Though Valve aren't based in Australia, selling products there means Australian law applies to those sales.
"This important precedent confirms the ACCC's view that overseas-based companies selling to Australian consumers must abide by our laws," ACCC commissioner Sarah Court said in today's statement. "If customers buy a product online that is faulty, they are entitled to the same right to a repair, replacement or refund as if they'd walked in to a store."
The ACCC objected to a number of terms and conditions in the Steam Subscriber Agreement and Steam Refund Policy which broadly stated that nah, you can't have a refund for any reason.
"It is a breach of the Australian Consumer Law for businesses to state that they do not give refunds under any circumstances, including for gifts and during sales. Under the Australian Consumer Law, consumers can insist on a refund or replacement at their option if a product has a major fault," ACCC chairman Rod Sims explained when the Commission first moved against Valve in August 2014.
"The consumer guarantees provided under the Australian Consumer Law cannot be excluded, restricted or modified."
Valve introduced Steam refunds in June 2015, offering money back on games within fourteen days as long as they've been played for less than two hours.

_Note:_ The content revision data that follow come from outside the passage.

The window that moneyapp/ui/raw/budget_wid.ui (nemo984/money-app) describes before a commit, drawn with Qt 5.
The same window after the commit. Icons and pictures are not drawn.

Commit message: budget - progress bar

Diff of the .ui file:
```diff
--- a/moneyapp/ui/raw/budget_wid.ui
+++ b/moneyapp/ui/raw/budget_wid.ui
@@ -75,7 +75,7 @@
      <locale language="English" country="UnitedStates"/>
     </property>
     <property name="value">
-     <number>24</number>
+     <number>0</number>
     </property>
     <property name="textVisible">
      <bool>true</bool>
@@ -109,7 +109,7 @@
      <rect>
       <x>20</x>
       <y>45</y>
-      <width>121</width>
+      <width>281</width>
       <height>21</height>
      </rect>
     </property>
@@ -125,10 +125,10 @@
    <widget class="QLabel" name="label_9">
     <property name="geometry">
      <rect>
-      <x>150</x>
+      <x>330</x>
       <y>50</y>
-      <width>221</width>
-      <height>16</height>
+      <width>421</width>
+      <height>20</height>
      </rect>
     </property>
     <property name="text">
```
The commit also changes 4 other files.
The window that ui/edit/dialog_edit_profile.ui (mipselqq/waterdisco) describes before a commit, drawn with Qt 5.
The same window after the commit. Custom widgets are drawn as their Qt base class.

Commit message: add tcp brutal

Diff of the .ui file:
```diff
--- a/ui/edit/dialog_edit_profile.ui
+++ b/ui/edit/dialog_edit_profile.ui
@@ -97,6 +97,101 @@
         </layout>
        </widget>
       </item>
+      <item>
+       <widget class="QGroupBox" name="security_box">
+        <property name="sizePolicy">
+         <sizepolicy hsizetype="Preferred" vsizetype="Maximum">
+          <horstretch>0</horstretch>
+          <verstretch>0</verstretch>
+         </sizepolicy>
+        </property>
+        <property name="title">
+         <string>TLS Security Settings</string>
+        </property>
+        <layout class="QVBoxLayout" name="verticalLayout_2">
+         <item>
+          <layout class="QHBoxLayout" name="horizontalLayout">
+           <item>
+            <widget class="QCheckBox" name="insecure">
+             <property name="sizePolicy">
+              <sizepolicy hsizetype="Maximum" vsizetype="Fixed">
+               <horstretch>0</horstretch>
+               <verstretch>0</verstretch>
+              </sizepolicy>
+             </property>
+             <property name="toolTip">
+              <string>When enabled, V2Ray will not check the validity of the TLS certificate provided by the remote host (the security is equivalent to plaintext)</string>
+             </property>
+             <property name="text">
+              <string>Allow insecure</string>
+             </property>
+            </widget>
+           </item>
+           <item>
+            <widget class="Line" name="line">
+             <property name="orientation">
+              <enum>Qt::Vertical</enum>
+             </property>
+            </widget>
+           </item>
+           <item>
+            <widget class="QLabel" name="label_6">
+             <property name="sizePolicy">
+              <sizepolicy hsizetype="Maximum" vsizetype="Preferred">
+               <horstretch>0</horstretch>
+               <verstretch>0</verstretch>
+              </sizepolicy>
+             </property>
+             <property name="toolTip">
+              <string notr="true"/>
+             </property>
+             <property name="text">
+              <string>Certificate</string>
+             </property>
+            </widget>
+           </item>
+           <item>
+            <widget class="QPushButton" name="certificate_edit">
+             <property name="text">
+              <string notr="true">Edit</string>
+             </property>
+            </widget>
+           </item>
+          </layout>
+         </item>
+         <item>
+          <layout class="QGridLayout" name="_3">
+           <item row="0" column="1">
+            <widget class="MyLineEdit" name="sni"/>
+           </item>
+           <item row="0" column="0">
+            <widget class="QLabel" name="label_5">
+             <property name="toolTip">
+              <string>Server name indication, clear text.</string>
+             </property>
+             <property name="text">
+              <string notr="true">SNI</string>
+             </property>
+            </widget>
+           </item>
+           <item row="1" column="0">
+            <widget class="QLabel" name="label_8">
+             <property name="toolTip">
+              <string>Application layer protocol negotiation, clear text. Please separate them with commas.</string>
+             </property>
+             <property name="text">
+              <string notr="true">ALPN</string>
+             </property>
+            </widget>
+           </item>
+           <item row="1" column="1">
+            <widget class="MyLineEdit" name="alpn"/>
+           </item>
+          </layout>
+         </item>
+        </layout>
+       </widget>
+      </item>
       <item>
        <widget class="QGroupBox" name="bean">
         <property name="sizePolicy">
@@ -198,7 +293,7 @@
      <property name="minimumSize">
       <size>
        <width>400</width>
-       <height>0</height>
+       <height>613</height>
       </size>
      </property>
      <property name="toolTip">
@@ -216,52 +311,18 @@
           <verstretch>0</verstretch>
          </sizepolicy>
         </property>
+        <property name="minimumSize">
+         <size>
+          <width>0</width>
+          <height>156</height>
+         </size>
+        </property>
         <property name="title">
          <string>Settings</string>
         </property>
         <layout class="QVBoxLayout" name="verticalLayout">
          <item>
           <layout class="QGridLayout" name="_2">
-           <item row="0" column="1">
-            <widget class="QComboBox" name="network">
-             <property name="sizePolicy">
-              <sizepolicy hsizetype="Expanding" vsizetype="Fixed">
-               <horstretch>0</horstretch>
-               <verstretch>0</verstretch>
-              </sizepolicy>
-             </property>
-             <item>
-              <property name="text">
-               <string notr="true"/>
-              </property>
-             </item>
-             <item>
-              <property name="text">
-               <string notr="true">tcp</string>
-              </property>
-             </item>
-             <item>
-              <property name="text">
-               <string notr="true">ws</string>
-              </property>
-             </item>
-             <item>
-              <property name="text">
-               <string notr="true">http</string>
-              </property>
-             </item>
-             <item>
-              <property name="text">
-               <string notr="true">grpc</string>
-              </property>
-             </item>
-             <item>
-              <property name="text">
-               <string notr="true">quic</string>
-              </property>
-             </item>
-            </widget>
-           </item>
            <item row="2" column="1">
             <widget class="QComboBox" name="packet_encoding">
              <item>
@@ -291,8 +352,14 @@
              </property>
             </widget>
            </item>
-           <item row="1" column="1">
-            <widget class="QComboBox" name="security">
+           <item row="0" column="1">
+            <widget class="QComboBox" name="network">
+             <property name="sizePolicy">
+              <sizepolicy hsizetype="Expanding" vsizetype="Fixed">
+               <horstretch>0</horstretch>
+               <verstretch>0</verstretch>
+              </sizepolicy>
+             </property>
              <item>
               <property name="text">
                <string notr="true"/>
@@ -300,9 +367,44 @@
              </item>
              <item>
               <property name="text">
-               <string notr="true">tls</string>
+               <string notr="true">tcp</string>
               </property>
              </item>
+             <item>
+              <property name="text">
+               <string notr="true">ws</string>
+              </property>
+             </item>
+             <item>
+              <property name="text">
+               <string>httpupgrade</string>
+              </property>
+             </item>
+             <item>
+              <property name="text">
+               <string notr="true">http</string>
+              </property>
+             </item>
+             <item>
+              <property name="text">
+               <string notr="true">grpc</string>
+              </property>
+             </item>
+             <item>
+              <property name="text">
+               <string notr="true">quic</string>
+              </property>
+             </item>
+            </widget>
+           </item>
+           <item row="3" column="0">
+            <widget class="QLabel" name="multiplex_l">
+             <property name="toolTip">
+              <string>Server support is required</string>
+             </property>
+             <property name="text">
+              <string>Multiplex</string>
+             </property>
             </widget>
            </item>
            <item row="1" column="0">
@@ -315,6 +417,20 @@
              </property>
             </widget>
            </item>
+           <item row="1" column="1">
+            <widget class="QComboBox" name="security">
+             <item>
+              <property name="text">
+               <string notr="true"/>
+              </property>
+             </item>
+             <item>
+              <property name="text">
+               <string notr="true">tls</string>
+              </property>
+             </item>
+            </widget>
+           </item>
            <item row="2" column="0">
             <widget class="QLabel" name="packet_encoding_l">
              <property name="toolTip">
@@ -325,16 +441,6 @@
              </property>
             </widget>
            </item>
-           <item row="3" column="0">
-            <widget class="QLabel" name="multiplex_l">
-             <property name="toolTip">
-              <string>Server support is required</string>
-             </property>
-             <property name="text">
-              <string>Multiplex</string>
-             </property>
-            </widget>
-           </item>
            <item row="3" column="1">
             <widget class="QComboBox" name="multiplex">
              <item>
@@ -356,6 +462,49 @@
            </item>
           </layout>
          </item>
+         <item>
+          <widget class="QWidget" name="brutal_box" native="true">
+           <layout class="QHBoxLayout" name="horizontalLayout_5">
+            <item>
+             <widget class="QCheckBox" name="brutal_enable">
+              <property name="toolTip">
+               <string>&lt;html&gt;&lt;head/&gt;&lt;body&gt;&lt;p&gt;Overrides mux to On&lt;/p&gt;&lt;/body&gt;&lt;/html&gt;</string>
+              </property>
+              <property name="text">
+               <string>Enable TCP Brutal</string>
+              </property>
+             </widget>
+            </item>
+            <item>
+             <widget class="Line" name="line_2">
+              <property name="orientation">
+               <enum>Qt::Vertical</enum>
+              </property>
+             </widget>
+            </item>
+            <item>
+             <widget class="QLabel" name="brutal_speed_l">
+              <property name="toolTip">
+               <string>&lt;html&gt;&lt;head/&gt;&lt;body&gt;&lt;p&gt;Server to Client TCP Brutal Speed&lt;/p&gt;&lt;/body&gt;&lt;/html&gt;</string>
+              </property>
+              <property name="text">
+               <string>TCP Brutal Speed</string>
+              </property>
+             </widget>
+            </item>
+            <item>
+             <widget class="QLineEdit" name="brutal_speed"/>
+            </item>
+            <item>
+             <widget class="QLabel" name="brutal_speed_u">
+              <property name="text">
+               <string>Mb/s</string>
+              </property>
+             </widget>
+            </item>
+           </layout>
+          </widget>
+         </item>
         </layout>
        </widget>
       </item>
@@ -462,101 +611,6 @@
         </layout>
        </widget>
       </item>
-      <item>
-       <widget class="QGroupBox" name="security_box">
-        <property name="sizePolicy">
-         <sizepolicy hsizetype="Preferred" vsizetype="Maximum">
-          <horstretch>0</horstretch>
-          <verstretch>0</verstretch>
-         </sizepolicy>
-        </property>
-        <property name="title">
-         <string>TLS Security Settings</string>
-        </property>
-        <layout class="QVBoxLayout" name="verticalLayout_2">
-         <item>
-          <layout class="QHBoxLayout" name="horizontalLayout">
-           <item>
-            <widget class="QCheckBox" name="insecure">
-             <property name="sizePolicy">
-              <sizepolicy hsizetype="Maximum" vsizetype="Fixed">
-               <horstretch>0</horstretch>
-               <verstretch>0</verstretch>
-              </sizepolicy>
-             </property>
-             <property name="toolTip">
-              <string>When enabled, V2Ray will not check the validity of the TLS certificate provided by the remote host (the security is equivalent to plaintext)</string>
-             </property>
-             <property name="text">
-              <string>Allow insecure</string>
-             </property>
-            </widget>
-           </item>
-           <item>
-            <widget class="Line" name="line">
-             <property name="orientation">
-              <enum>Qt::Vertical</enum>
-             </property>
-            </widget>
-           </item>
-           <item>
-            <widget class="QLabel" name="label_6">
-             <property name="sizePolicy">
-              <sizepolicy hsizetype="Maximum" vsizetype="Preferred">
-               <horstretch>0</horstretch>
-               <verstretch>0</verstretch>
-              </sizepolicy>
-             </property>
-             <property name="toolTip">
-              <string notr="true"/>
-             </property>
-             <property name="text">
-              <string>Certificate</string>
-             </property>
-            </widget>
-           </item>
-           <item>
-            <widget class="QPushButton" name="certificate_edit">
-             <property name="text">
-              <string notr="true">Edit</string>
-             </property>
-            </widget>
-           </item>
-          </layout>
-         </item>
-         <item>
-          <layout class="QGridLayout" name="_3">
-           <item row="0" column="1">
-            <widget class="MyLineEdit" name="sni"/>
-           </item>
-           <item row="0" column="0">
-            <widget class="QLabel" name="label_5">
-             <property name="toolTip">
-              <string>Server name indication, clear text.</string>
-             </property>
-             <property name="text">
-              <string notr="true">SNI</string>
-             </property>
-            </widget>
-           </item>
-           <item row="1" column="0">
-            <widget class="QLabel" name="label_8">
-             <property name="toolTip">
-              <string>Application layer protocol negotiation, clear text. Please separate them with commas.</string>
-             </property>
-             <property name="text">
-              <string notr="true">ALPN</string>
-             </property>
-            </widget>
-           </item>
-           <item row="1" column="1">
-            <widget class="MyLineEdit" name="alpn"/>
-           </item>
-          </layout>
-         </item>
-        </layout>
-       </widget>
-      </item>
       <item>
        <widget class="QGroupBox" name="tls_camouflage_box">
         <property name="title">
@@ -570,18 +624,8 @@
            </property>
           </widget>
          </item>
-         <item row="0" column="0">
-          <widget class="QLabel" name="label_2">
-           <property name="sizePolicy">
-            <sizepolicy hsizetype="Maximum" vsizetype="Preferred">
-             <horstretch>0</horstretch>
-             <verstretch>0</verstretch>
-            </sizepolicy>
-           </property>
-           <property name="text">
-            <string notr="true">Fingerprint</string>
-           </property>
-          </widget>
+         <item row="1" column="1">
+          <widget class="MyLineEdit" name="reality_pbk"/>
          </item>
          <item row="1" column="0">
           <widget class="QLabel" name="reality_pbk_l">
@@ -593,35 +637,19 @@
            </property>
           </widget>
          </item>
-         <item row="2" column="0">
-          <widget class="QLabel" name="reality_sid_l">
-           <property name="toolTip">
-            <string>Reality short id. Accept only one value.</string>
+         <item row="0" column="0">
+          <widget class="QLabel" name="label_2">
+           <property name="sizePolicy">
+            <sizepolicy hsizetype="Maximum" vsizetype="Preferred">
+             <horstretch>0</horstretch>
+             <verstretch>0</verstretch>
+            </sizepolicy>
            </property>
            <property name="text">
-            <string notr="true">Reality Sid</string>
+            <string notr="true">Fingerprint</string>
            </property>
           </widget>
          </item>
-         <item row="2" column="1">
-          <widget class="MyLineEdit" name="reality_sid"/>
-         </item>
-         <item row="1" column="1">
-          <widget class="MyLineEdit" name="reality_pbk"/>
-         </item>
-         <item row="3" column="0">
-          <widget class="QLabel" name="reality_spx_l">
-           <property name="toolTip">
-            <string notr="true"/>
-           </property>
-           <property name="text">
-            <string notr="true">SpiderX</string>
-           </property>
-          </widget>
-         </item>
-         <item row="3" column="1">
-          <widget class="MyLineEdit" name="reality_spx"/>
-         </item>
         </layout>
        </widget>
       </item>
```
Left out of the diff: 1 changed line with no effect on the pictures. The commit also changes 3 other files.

That's a lot better than Steam's previous policy but still a lot stricter than the consumer laws of some countries.
Many governments have been slow to react to the changing ways we buy things, online and digitally, but they're catching on. The ACCC say the 2016 ruling was the first time that the definition of "goods" under the Australian Consumer Law was judged to include computer software.
Ta for the spot, Gama.